  • Other things we saw: A castle overlooking the city and the Mediterranean, accessed by the subway and then a funicular (another trainlike transit mode involving a cable on the underneath) and a cable car.  The Parc Guell, which is half a conserve of semi-arid flora and half a modernista display, and the Park de la Ciutadella, which is full of museums and dogs.  Two artistic neighborhoods, one "bohemian" (the word the guidebook used instead of "sketchy") and one wealthy.  The market, which is like Fairway except much better and slightly less cutthroat.  The outsides of several very attractive performance art venues from various architectural periods.  
  • Also, on the way back, they wouldn't let us watch movies on the plane.  
So, good trip.  Next I want to bike through Italy or take a cruise to Alaska.

Monday, December 28, 2009

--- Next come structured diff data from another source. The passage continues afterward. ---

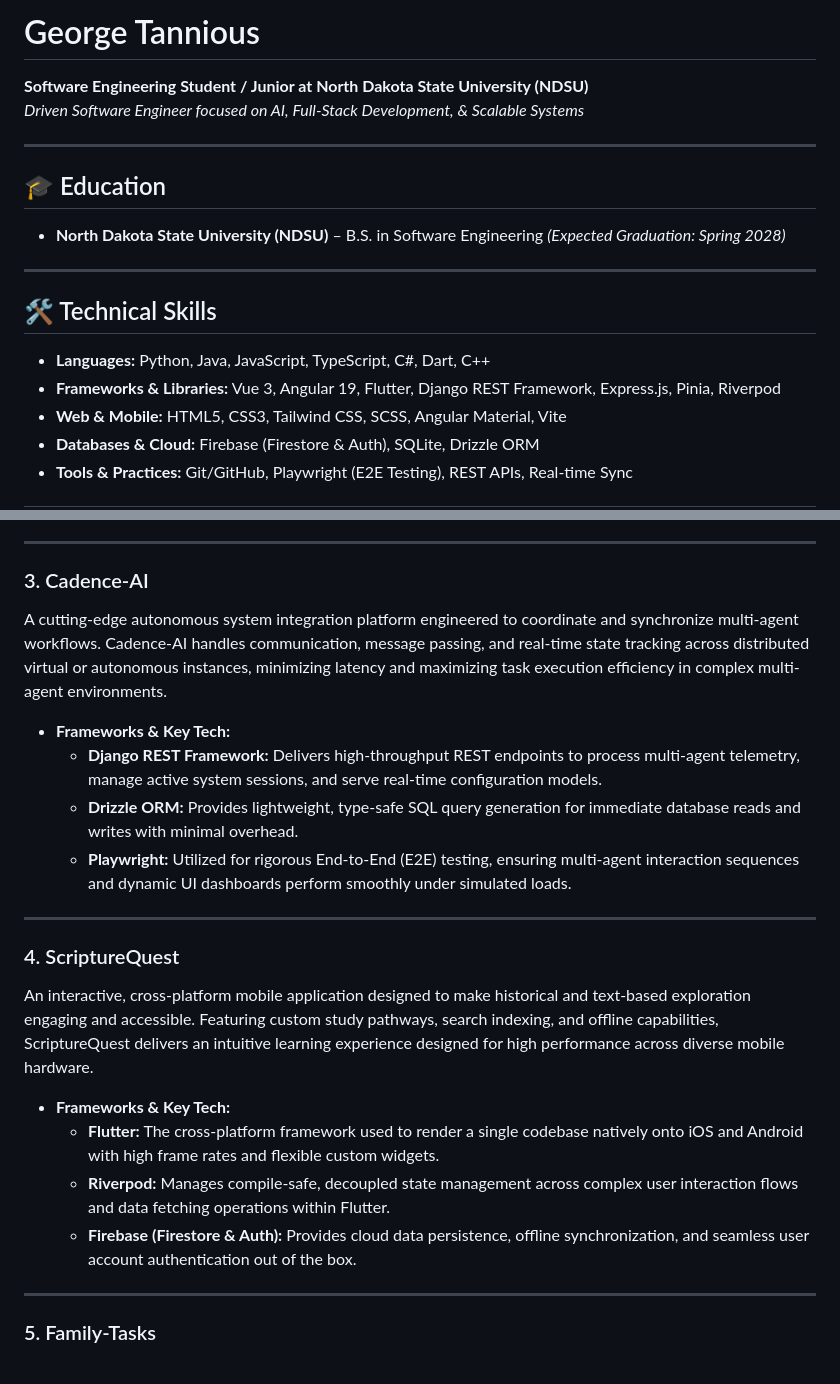
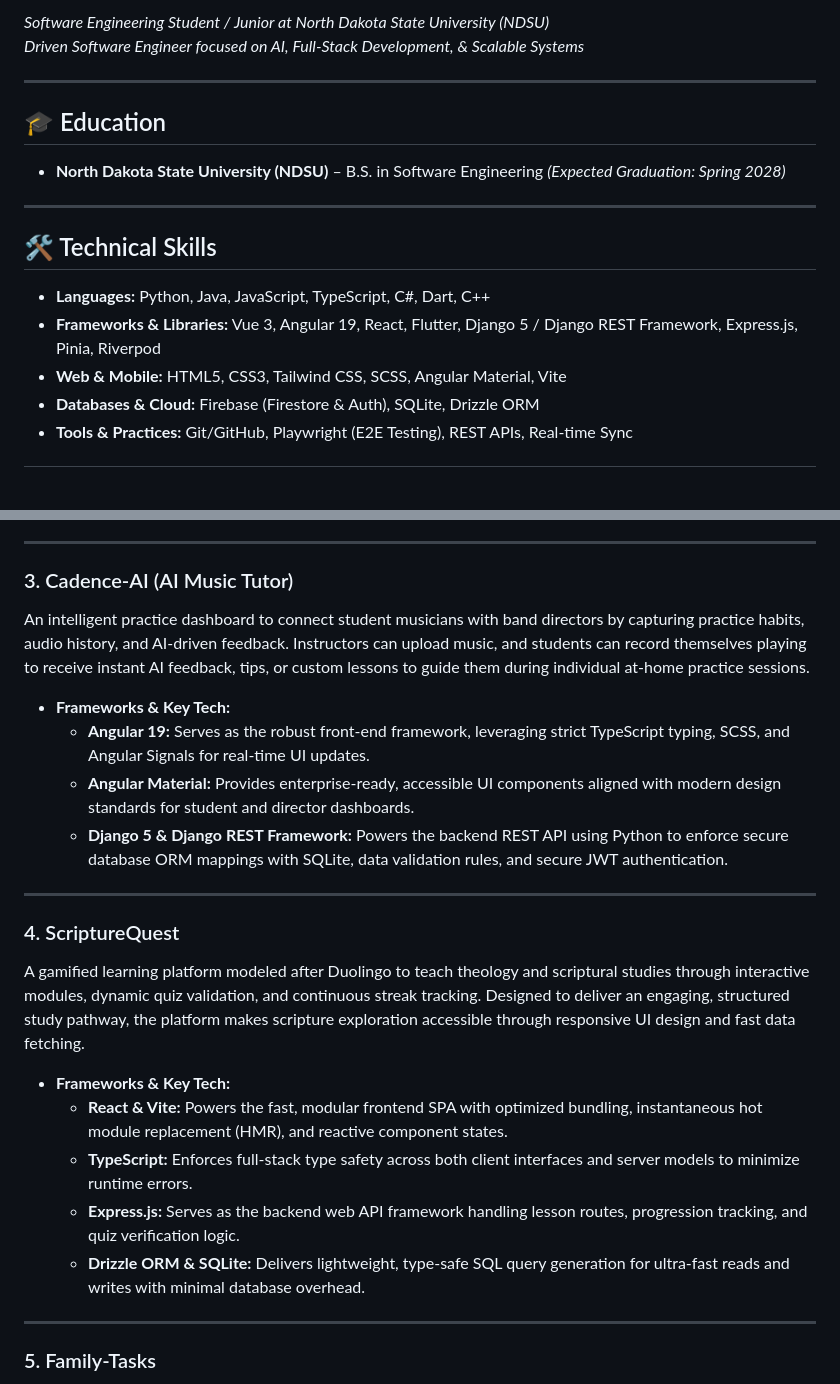
Before and after one commit to George-T83/George-T83.github.io, a Markdown page: README.md, 2 parts joined by grey strips. Drawn GitHub-style; blank space fills up the shorter version.

```diff
--- a/README.md
+++ b/README.md
@@ -1,5 +1,4 @@
-# George Tannious
-**Software Engineering Student / Junior at North Dakota State University (NDSU)**
+*Software Engineering Student / Junior at North Dakota State University (NDSU)*
 *Driven Software Engineer focused on AI, Full-Stack Development, & Scalable Systems*
 
 ---
@@ -11,7 +10,7 @@
 
 ## 🛠️ Technical Skills
 - **Languages:** Python, Java, JavaScript, TypeScript, C#, Dart, C++
-- **Frameworks & Libraries:** Vue 3, Angular 19, Flutter, Django REST Framework, Express.js, Pinia, Riverpod
+- **Frameworks & Libraries:** Vue 3, Angular 19, React, Flutter, Django 5 / Django REST Framework, Express.js, Pinia, Riverpod
 - **Web & Mobile:** HTML5, CSS3, Tailwind CSS, SCSS, Angular Material, Vite
 - **Databases & Cloud:** Firebase (Firestore & Auth), SQLite, Drizzle ORM
 - **Tools & Practices:** Git/GitHub, Playwright (E2E Testing), REST APIs, Real-time Sync
@@ -41,23 +40,24 @@ An intelligent healthcare sync platform that unifies fragmented patient record d
 
 ---
 
-### 3. Cadence-AI
-A cutting-edge autonomous system integration platform engineered to coordinate and synchronize multi-agent workflows. Cadence-AI handles communication, message passing, and real-time state tracking across distributed virtual or autonomous instances, minimizing latency and maximizing task execution efficiency in complex multi-agent environments.
+### 3. Cadence-AI (AI Music Tutor)
+An intelligent practice dashboard to connect student musicians with band directors by capturing practice habits, audio history, and AI-driven feedback. Instructors can upload music, and students can record themselves playing to receive instant AI feedback, tips, or custom lessons to guide them during individual at-home practice sessions.
 
 * **Frameworks & Key Tech:**
-  * **Django REST Framework:** Delivers high-throughput REST endpoints to process multi-agent telemetry, manage active system sessions, and serve real-time configuration models.
-  * **Drizzle ORM:** Provides lightweight, type-safe SQL query generation for immediate database reads and writes with minimal overhead.
-  * **Playwright:** Utilized for rigorous End-to-End (E2E) testing, ensuring multi-agent interaction sequences and dynamic UI dashboards perform smoothly under simulated loads.
+  * **Angular 19:** Serves as the robust front-end framework, leveraging strict TypeScript typing, SCSS, and Angular Signals for real-time UI updates.
+  * **Angular Material:** Provides enterprise-ready, accessible UI components aligned with modern design standards for student and director dashboards.
+  * **Django 5 & Django REST Framework:** Powers the backend REST API using Python to enforce secure database ORM mappings with SQLite, data validation rules, and secure JWT authentication.
 
 ---
 
 ### 4. ScriptureQuest
-An interactive, cross-platform mobile application designed to make historical and text-based exploration engaging and accessible. Featuring custom study pathways, search indexing, and offline capabilities, ScriptureQuest delivers an intuitive learning experience designed for high performance across diverse mobile hardware.
+A gamified learning platform modeled after Duolingo to teach theology and scriptural studies through interactive modules, dynamic quiz validation, and continuous streak tracking. Designed to deliver an engaging, structured study pathway, the platform makes scripture exploration accessible through responsive UI design and fast data fetching.
 
 * **Frameworks & Key Tech:**
-  * **Flutter:** The cross-platform framework used to render a single codebase natively onto iOS and Android with high frame rates and flexible custom widgets.
-  * **Riverpod:** Manages compile-safe, decoupled state management across complex user interaction flows and data fetching operations within Flutter.
-  * **Firebase (Firestore & Auth):** Provides cloud data persistence, offline synchronization, and seamless user account authentication out of the box.
+  * **React & Vite:** Powers the fast, modular frontend SPA with optimized bundling, instantaneous hot module replacement (HMR), and reactive component states.
+  * **TypeScript:** Enforces full-stack type safety across both client interfaces and server models to minimize runtime errors.
+  * **Express.js:** Serves as the backend web API framework handling lesson routes, progression tracking, and quiz verification logic.
+  * **Drizzle ORM & SQLite:** Delivers lightweight, type-safe SQL query generation for ultra-fast reads and writes with minimal database overhead.
 
 ---
 
```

what happened last week

I was at the gym, using the abductor, or maybe it was the adductor, and mulling various developments in my life. I was thinking, specifically, about how I am looking for a new job - which is essential since my current position is temporary and will end in several months - and am considering a significant career change. The consequences of this decision affect everything from my earning potential to my romantic prospects, and in particular may entail a relocation away from New York City, where I've been living for the past year and a half. My mother, whose voice has its own dedicated channel in my mind, urges a course of action that would take me far away from NYC, soon and probably forever, but that would be safe and in some ways easy. I was listening in my head, that evening at the gym, to her insistence on this path, and found myself automatically responding (also in my head) that I didn't want or intend to leave New York, at least for a couple of years. My mother's voice asked why, in the sort of skeptical tone reserved for questioning a child on why it wants to keep a house-invading spider as a pet. My automatic mental response to her question was, "I don't want to leave New York. It's home."

In some sense, this thought has to be discounted, because it occurred when I was at the gym, which is the most serene and happy place to be, at least mentally. But it was an automatic thought that I didn't need to formulate, and that makes it stronger. It happened all by itself, that I called New York home. It's been a while since I've thought of somewhere as home, and even longer - college? - since I thought of somewhere as home while still living there. I did not think, when I moved here very reluctantly last summer, that New York would be the place that would become home for me, but it has. And I did not intend or anticipate that I would become the type of person whom I thought of New York as being populated by, but in some ways I have. This business, of living one's life and becoming the person one is going to be, is tricky stuff.